#### INFORMATION
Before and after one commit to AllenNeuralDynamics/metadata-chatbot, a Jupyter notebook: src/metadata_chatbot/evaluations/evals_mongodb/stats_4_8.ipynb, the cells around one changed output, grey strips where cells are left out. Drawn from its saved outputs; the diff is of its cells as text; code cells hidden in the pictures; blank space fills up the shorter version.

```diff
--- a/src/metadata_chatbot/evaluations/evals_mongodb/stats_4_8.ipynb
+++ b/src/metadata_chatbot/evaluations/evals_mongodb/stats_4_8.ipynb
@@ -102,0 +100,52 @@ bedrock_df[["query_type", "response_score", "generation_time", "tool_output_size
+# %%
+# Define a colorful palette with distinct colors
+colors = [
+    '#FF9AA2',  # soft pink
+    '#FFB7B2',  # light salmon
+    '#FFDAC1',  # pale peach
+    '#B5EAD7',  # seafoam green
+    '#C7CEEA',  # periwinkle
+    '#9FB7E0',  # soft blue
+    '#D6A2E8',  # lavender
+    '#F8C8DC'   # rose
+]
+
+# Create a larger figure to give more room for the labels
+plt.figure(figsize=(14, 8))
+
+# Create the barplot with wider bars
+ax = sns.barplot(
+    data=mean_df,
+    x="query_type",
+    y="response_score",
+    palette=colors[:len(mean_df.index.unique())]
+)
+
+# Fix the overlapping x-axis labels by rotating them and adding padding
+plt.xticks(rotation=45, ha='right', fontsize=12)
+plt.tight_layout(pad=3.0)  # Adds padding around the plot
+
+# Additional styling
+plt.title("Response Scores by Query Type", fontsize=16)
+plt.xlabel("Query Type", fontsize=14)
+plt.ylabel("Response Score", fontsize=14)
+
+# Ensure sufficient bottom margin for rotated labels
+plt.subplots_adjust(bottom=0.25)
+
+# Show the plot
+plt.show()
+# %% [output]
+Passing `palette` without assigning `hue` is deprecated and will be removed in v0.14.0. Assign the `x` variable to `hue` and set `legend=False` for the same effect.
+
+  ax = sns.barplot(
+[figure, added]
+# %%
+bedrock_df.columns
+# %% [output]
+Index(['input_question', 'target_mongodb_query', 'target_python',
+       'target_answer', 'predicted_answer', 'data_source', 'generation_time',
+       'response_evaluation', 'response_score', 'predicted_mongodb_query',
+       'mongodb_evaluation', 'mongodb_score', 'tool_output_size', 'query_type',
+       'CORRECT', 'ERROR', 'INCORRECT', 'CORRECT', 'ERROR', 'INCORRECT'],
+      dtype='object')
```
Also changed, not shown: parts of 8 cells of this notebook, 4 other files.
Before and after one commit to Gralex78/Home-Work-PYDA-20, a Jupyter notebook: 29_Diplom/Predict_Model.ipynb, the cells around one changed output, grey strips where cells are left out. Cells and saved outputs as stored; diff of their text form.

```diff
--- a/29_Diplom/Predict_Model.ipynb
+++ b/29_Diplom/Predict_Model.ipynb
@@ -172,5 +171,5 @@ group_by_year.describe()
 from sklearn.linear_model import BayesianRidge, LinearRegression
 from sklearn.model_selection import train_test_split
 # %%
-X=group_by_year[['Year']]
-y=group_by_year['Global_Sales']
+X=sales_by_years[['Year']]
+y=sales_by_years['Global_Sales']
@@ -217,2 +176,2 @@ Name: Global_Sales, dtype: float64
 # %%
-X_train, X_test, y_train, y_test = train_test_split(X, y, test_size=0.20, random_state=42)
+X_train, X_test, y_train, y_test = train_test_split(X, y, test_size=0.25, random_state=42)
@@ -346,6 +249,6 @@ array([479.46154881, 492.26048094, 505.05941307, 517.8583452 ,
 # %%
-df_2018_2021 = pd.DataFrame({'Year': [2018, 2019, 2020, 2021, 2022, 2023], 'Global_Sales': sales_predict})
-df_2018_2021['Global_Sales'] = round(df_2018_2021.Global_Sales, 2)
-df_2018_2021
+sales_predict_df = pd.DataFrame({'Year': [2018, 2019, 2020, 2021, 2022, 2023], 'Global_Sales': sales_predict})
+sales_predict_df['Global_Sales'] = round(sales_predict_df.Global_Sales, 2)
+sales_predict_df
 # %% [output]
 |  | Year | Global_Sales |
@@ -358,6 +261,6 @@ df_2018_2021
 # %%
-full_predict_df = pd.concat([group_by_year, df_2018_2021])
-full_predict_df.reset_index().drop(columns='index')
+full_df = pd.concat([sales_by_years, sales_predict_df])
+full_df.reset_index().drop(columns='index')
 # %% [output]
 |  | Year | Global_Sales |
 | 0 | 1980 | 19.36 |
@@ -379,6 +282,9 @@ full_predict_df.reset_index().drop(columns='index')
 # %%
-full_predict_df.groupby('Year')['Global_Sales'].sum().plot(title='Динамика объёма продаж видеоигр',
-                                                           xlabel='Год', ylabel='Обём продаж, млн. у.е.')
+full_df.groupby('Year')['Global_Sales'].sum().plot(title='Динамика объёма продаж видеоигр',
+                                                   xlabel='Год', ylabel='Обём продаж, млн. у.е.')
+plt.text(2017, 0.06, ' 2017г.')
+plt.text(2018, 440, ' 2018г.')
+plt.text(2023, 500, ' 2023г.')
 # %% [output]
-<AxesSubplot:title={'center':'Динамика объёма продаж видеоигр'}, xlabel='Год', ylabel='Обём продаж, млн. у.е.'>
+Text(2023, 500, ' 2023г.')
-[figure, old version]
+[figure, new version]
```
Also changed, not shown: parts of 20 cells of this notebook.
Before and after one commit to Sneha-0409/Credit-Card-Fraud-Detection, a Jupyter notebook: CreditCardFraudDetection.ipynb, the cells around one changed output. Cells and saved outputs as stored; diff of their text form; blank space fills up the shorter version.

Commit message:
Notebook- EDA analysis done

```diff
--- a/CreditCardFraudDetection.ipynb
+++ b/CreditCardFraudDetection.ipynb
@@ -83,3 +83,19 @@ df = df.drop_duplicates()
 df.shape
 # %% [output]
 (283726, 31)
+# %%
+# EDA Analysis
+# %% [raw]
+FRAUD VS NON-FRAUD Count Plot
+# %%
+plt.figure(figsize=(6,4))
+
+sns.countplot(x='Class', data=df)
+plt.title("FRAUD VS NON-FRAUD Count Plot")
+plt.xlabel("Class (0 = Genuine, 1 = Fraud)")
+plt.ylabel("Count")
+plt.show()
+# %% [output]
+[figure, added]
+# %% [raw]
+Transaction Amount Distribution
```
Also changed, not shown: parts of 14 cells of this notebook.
########
Scan the entries above and copy each line where "title" occurs.

- _RESULT BELOW_
+plt.title("Response Scores by Query Type", fontsize=16)
-full_predict_df.groupby('Year')['Global_Sales'].sum().plot(title='Динамика объёма продаж видеоигр',
+full_df.groupby('Year')['Global_Sales'].sum().plot(title='Динамика объёма продаж видеоигр',
-<AxesSubplot:title={'center':'Динамика объёма продаж видеоигр'}, xlabel='Год', ylabel='Обём продаж, млн. у.е.'>
+plt.title("FRAUD VS NON-FRAUD Count Plot")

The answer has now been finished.